### Source information
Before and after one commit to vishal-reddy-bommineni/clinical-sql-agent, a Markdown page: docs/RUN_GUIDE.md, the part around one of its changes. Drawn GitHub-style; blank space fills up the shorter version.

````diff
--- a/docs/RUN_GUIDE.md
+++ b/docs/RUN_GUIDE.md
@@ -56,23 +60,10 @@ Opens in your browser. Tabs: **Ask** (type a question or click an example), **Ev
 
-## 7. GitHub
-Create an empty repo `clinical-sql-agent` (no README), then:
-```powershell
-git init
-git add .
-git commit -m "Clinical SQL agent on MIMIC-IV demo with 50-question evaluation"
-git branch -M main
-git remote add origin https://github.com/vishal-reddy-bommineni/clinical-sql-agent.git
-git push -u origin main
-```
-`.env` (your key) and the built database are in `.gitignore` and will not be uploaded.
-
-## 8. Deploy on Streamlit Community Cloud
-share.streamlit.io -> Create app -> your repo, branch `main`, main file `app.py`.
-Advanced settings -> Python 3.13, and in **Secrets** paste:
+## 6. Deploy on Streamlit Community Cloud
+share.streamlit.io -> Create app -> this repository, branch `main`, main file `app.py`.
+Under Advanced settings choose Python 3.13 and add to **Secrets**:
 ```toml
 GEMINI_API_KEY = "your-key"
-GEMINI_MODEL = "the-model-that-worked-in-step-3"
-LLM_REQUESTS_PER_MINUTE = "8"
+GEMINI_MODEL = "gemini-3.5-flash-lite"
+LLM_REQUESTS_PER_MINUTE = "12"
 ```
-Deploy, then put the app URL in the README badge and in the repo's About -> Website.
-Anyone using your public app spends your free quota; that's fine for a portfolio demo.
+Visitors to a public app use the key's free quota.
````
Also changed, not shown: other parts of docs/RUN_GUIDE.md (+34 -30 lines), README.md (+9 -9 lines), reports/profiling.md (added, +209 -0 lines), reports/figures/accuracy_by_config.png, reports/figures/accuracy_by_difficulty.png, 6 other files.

---

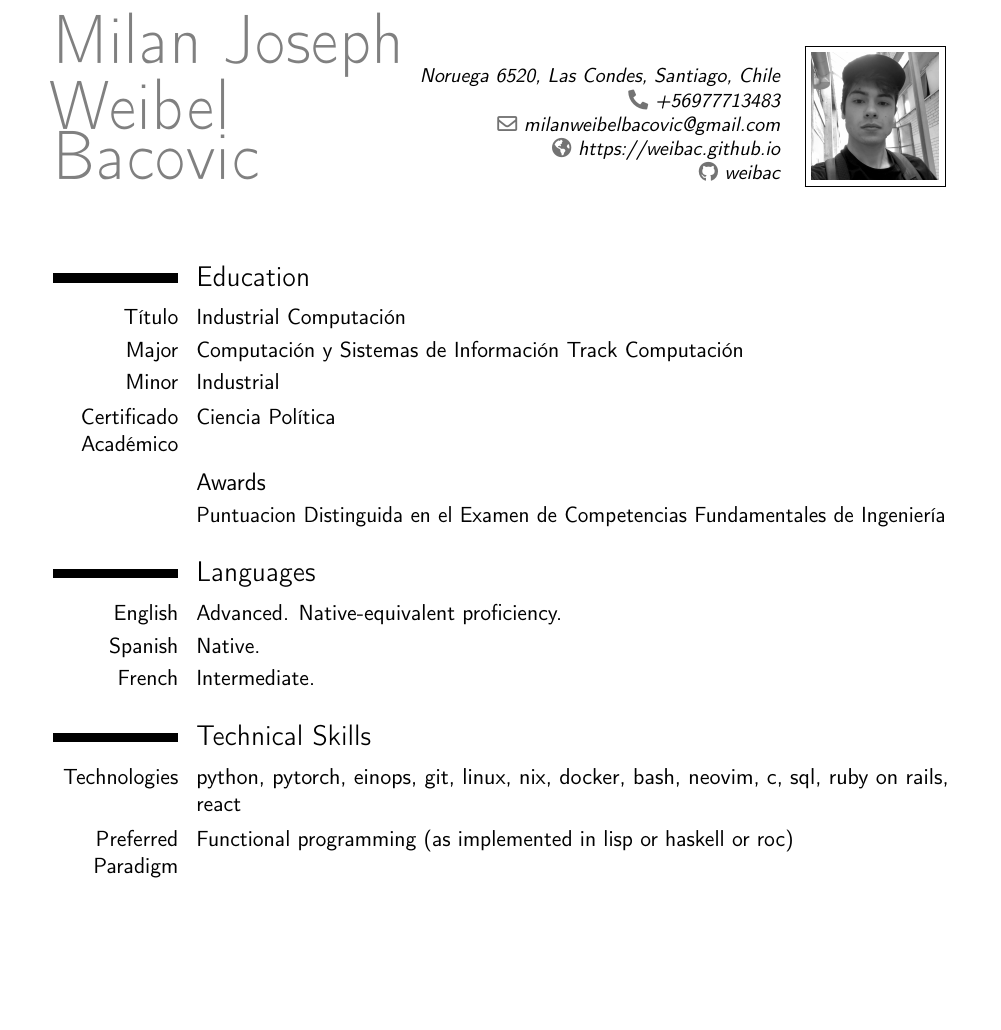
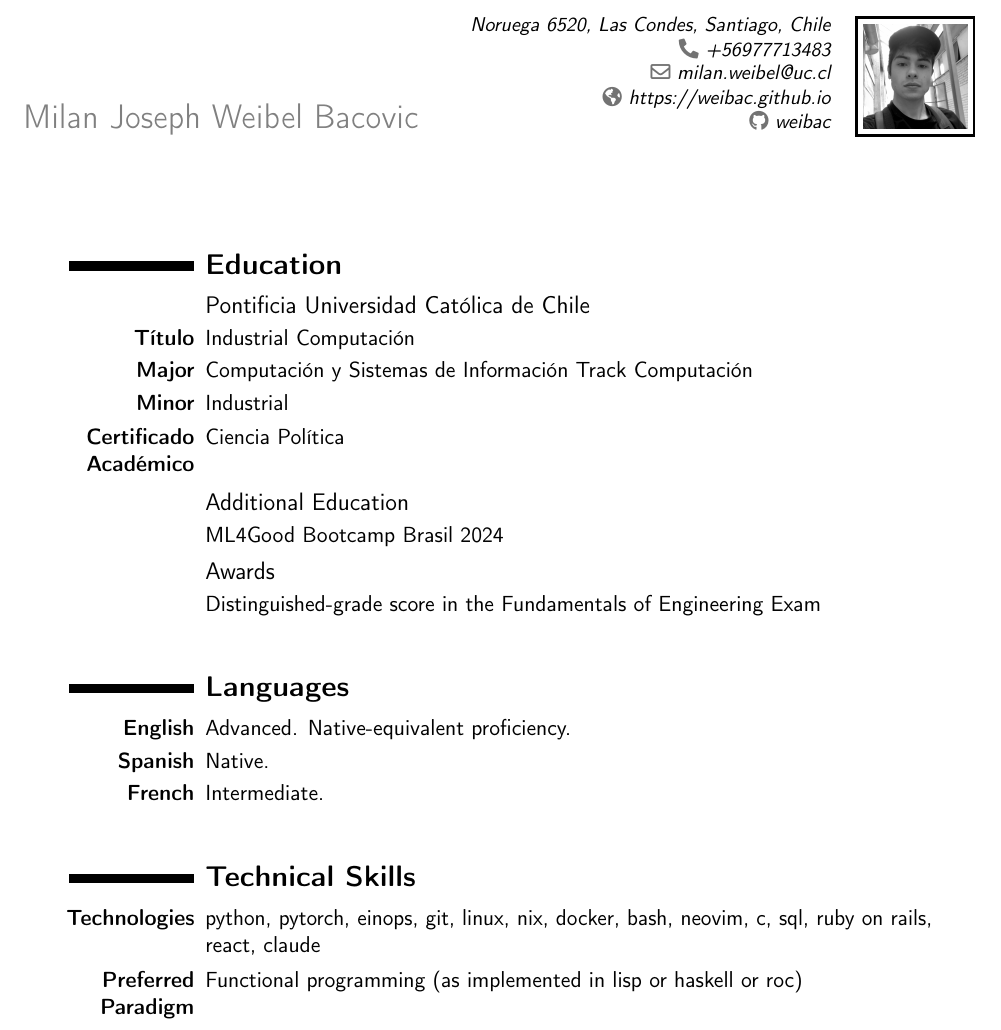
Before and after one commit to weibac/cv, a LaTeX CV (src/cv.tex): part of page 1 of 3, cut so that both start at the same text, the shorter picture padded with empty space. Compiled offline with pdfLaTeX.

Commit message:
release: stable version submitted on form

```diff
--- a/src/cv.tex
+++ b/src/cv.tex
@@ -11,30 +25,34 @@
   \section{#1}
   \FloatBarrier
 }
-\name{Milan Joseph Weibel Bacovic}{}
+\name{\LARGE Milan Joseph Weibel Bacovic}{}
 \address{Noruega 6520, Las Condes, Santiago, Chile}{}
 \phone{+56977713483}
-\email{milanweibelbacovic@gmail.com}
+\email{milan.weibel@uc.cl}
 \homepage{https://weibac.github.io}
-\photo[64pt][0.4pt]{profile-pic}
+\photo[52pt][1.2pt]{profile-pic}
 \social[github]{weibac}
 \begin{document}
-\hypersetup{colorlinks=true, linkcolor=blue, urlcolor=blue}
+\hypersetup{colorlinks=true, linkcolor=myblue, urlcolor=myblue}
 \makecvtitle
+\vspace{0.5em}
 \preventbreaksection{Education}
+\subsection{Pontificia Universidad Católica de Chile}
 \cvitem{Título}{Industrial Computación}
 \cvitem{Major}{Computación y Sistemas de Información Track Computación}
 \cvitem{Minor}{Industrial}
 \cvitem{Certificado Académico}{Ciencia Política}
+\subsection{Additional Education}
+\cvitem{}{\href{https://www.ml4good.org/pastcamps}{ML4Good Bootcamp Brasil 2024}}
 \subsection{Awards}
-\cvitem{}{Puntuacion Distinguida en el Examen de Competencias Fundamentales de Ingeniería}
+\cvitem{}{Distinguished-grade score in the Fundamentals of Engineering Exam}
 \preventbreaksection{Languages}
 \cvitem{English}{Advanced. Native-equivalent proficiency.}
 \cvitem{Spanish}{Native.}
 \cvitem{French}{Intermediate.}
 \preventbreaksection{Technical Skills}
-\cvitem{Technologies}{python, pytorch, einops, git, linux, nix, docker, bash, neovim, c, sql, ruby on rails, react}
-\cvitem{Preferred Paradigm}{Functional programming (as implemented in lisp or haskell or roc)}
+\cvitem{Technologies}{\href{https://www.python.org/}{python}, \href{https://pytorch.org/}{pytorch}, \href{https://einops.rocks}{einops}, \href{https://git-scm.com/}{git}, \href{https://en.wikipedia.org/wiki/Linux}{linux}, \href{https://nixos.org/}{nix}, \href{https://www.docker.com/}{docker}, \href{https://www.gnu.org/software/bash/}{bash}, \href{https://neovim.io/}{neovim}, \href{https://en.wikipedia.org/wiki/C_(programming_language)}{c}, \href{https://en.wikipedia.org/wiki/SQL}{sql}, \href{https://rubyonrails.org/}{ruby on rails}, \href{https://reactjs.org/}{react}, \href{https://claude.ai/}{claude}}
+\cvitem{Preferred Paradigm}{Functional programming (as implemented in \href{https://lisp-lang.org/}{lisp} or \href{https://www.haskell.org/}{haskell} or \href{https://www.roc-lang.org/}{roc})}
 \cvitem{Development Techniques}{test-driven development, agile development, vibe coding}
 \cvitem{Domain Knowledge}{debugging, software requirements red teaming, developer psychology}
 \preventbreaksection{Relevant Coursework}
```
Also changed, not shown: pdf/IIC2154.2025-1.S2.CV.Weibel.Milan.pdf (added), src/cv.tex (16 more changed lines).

### Work required
What is the number of lines in the entries above that contain the string "colorlinks"? Reply with the number and nothing more.

### Solution to this task
2